China Suspends Trading For Second Day In 2016

It was another short trading day for Chinese investors as markets were open for trading for a total of 14 minutes. A 15-minute suspension came in to play after 12 minutes as the market fell by 5%, and once trading was resumed (for a further 2 minutes), the index fell to -7%, breaching the second threshold and thus closing the markets early, for the second time this week. The reason for the fall? The PBoC setting the Yuan (the onshore renminbi) 0.5% weaker today at 6.5646 per dollar. This is the 8th consecutive weakening, but the lowest since August and the currency is now at its lowest level since March 2011. It raises fresh and further questions as to whether Chinese authorities are able to manage the apparent slow down in the world’s second largest economy.

Brent oil also suffered from dramatic falls today, trading below $33 a barrel during European trading. Oil and mining stocks subsequently dragged the FTSE 100 lower as prices for commodities fell amid worries on China’s seemingly slowing economy. Anglo American and Glencore ended the day as the biggest fallers in the UK, closing down 11% and 8% respectively. China, being the world’s largest consumer of many metals, including copper and zinc, forced the metal prices lower. The falling yuan only adds to the ongoing troubles metals are under: imports are more expensive for China whilst making the country’s exports cheaper, albeit at a time when there is an oversupply in most commodities.
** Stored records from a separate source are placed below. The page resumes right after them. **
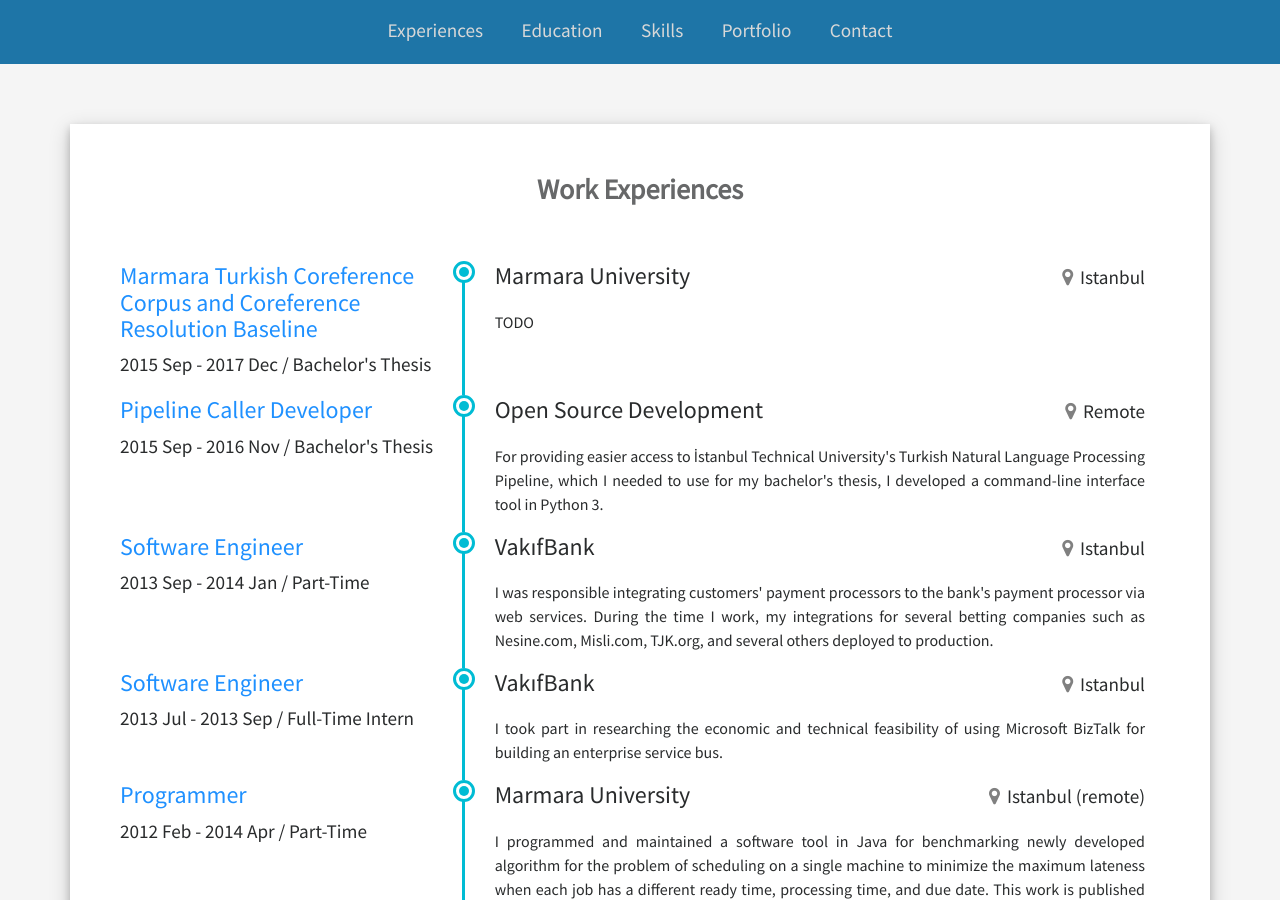
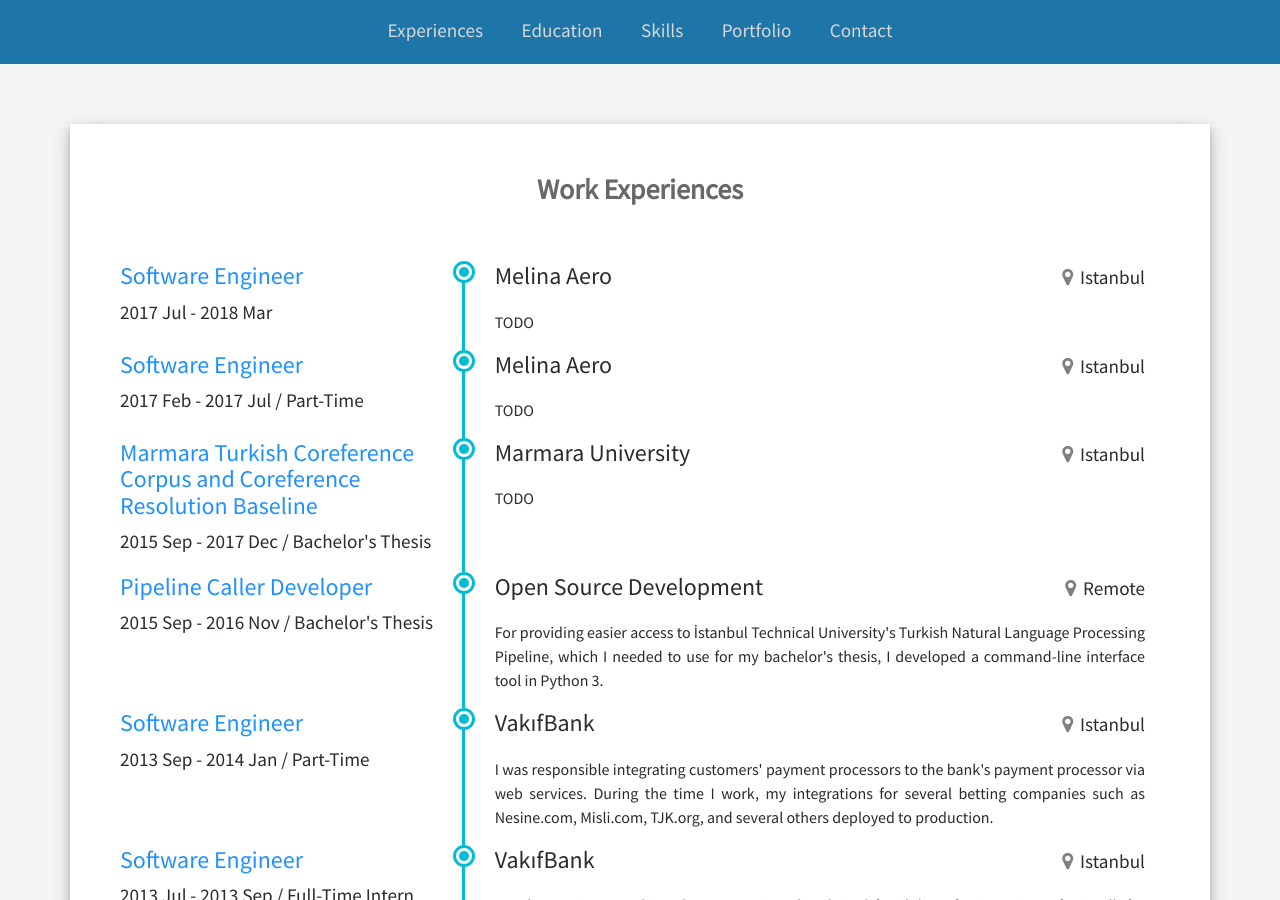
Before and after one commit to ferittuncer/ferittuncer.github.io, a Jekyll site: the page built from index.html, in a window 1280 px wide and 900 px high, scrolled down 705 px. Built offline with Jekyll 4.4.1, drawn with Linux system fonts in a browser that asks for light colours; a style sheet for code colours, icons or effects is not loaded.

Commit message:
Update experiences.yaml

```diff
--- a/_data/experiences.yaml
+++ b/_data/experiences.yaml
@@ -1,3 +1,16 @@
+- title: Software Engineer
+  period: 2017 Jul - 2018 Mar
+  company: Melina Aero
+  location: Istanbul
+  description: >
+    TODO
+
+- title: Software Engineer
+  period: 2017 Feb - 2017 Jul / Part-Time
+  company: Melina Aero
+  location: Istanbul
+  description: >
+    TODO
 
 - title: Marmara Turkish Coreference Corpus and Coreference Resolution Baseline
   period: 2015 Sep - 2017 Dec / Bachelor's Thesis
```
Following on from Next’s trading update on Monday, Marks & Spencer were the latest high street retailer to give an update on their Christmas trading. They reported a 5.8% fall in general merchandise sales (including clothes)  in their third quarter, partly blaming the “unseasonably warm weather” for falling sales. However, food sales for M&S were up 0.4% in the quarter and the group claimed to have record sales in the Christmas week. Also in the announcement was the news that chief executive Marc Bolland is to step down in April, to be succeeded by Steve Row, the current executive director of general merchandise. Investors initially reacted positively to the trading statement, before turning negative during trading. The shares ended the day as one of only three stocks (in the FTSE 100) to be in the green today, closing +0.1%.

At the close European indices were down with the FTSE 100 -2.0%, the CAC 40 -1.7%, and the DAX -2.3%.